**PROVIDED ENTRIES**:
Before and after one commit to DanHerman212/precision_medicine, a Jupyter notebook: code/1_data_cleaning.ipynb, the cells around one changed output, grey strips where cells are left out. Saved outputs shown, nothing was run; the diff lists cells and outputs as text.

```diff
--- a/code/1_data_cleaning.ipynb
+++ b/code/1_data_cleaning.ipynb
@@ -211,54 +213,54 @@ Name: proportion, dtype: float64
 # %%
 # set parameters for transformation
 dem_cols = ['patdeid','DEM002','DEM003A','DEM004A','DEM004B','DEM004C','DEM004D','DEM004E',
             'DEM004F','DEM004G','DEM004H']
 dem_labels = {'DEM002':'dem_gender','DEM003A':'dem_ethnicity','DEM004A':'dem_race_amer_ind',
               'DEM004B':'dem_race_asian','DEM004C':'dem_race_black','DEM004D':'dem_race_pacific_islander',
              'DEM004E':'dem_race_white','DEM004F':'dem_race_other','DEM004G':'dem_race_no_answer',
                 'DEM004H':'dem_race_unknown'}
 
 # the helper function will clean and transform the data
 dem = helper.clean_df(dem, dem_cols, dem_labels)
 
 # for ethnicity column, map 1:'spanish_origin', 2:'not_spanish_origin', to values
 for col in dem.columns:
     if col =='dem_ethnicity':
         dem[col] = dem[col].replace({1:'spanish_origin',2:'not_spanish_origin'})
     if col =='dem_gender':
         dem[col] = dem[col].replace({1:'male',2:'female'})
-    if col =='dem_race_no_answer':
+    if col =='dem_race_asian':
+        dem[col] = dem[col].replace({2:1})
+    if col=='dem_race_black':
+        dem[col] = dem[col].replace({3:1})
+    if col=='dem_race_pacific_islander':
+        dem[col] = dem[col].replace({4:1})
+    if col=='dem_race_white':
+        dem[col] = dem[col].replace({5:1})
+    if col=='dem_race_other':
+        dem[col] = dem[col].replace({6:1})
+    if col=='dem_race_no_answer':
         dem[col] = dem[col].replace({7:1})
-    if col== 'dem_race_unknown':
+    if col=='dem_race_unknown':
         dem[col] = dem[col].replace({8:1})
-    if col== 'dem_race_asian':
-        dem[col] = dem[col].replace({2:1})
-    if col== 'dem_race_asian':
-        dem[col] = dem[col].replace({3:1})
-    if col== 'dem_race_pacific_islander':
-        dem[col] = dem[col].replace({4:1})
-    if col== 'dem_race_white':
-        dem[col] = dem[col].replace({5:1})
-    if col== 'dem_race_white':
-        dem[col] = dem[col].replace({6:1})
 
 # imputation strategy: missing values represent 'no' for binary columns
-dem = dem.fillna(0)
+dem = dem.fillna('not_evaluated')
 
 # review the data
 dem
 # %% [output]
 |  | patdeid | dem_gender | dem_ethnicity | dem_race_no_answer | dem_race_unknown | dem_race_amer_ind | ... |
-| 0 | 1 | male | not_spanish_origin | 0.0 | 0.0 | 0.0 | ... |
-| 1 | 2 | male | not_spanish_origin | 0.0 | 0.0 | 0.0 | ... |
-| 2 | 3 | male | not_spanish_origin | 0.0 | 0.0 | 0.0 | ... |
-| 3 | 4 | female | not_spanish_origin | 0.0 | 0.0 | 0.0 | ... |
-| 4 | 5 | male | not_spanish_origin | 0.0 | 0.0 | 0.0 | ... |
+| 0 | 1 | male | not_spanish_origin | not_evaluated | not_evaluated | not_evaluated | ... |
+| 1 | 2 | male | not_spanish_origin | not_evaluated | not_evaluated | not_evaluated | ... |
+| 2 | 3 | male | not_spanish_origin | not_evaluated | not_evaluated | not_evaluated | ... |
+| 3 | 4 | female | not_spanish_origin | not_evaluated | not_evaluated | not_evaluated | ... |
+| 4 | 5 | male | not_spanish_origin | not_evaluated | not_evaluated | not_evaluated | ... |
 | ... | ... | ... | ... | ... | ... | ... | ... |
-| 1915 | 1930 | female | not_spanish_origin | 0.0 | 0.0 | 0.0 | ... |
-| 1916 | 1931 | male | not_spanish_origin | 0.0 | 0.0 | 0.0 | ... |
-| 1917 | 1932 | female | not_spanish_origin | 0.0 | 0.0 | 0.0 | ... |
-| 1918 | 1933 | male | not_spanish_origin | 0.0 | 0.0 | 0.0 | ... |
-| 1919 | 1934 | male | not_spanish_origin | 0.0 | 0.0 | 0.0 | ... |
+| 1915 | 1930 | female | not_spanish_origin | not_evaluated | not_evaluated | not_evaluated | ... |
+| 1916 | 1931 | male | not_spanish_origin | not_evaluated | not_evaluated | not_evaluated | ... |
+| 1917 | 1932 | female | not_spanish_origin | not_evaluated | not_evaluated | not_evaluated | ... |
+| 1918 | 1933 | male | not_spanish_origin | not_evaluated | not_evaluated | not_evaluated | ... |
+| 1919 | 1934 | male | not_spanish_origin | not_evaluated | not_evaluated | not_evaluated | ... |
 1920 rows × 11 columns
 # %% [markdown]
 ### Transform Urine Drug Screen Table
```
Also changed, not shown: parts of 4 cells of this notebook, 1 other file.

**TASK**: Give the entries again in full, exactly as they are written.

**TASK RESULT**:
Before and after one commit to DanHerman212/precision_medicine, a Jupyter notebook: code/1_data_cleaning.ipynb, the cells around one changed output, grey strips where cells are left out. Saved outputs shown, nothing was run; the diff lists cells and outputs as text.

```diff
--- a/code/1_data_cleaning.ipynb
+++ b/code/1_data_cleaning.ipynb
@@ -211,54 +213,54 @@ Name: proportion, dtype: float64
 # %%
 # set parameters for transformation
 dem_cols = ['patdeid','DEM002','DEM003A','DEM004A','DEM004B','DEM004C','DEM004D','DEM004E',
             'DEM004F','DEM004G','DEM004H']
 dem_labels = {'DEM002':'dem_gender','DEM003A':'dem_ethnicity','DEM004A':'dem_race_amer_ind',
               'DEM004B':'dem_race_asian','DEM004C':'dem_race_black','DEM004D':'dem_race_pacific_islander',
              'DEM004E':'dem_race_white','DEM004F':'dem_race_other','DEM004G':'dem_race_no_answer',
                 'DEM004H':'dem_race_unknown'}
 
 # the helper function will clean and transform the data
 dem = helper.clean_df(dem, dem_cols, dem_labels)
 
 # for ethnicity column, map 1:'spanish_origin', 2:'not_spanish_origin', to values
 for col in dem.columns:
     if col =='dem_ethnicity':
         dem[col] = dem[col].replace({1:'spanish_origin',2:'not_spanish_origin'})
     if col =='dem_gender':
         dem[col] = dem[col].replace({1:'male',2:'female'})
-    if col =='dem_race_no_answer':
+    if col =='dem_race_asian':
+        dem[col] = dem[col].replace({2:1})
+    if col=='dem_race_black':
+        dem[col] = dem[col].replace({3:1})
+    if col=='dem_race_pacific_islander':
+        dem[col] = dem[col].replace({4:1})
+    if col=='dem_race_white':
+        dem[col] = dem[col].replace({5:1})
+    if col=='dem_race_other':
+        dem[col] = dem[col].replace({6:1})
+    if col=='dem_race_no_answer':
         dem[col] = dem[col].replace({7:1})
-    if col== 'dem_race_unknown':
+    if col=='dem_race_unknown':
         dem[col] = dem[col].replace({8:1})
-    if col== 'dem_race_asian':
-        dem[col] = dem[col].replace({2:1})
-    if col== 'dem_race_asian':
-        dem[col] = dem[col].replace({3:1})
-    if col== 'dem_race_pacific_islander':
-        dem[col] = dem[col].replace({4:1})
-    if col== 'dem_race_white':
-        dem[col] = dem[col].replace({5:1})
-    if col== 'dem_race_white':
-        dem[col] = dem[col].replace({6:1})
 
 # imputation strategy: missing values represent 'no' for binary columns
-dem = dem.fillna(0)
+dem = dem.fillna('not_evaluated')
 
 # review the data
 dem
 # %% [output]
 |  | patdeid | dem_gender | dem_ethnicity | dem_race_no_answer | dem_race_unknown | dem_race_amer_ind | ... |
-| 0 | 1 | male | not_spanish_origin | 0.0 | 0.0 | 0.0 | ... |
-| 1 | 2 | male | not_spanish_origin | 0.0 | 0.0 | 0.0 | ... |
-| 2 | 3 | male | not_spanish_origin | 0.0 | 0.0 | 0.0 | ... |
-| 3 | 4 | female | not_spanish_origin | 0.0 | 0.0 | 0.0 | ... |
-| 4 | 5 | male | not_spanish_origin | 0.0 | 0.0 | 0.0 | ... |
+| 0 | 1 | male | not_spanish_origin | not_evaluated | not_evaluated | not_evaluated | ... |
+| 1 | 2 | male | not_spanish_origin | not_evaluated | not_evaluated | not_evaluated | ... |
+| 2 | 3 | male | not_spanish_origin | not_evaluated | not_evaluated | not_evaluated | ... |
+| 3 | 4 | female | not_spanish_origin | not_evaluated | not_evaluated | not_evaluated | ... |
+| 4 | 5 | male | not_spanish_origin | not_evaluated | not_evaluated | not_evaluated | ... |
 | ... | ... | ... | ... | ... | ... | ... | ... |
-| 1915 | 1930 | female | not_spanish_origin | 0.0 | 0.0 | 0.0 | ... |
-| 1916 | 1931 | male | not_spanish_origin | 0.0 | 0.0 | 0.0 | ... |
-| 1917 | 1932 | female | not_spanish_origin | 0.0 | 0.0 | 0.0 | ... |
-| 1918 | 1933 | male | not_spanish_origin | 0.0 | 0.0 | 0.0 | ... |
-| 1919 | 1934 | male | not_spanish_origin | 0.0 | 0.0 | 0.0 | ... |
+| 1915 | 1930 | female | not_spanish_origin | not_evaluated | not_evaluated | not_evaluated | ... |
+| 1916 | 1931 | male | not_spanish_origin | not_evaluated | not_evaluated | not_evaluated | ... |
+| 1917 | 1932 | female | not_spanish_origin | not_evaluated | not_evaluated | not_evaluated | ... |
+| 1918 | 1933 | male | not_spanish_origin | not_evaluated | not_evaluated | not_evaluated | ... |
+| 1919 | 1934 | male | not_spanish_origin | not_evaluated | not_evaluated | not_evaluated | ... |
 1920 rows × 11 columns
 # %% [markdown]
 ### Transform Urine Drug Screen Table
```
Also changed, not shown: parts of 4 cells of this notebook, 1 other file.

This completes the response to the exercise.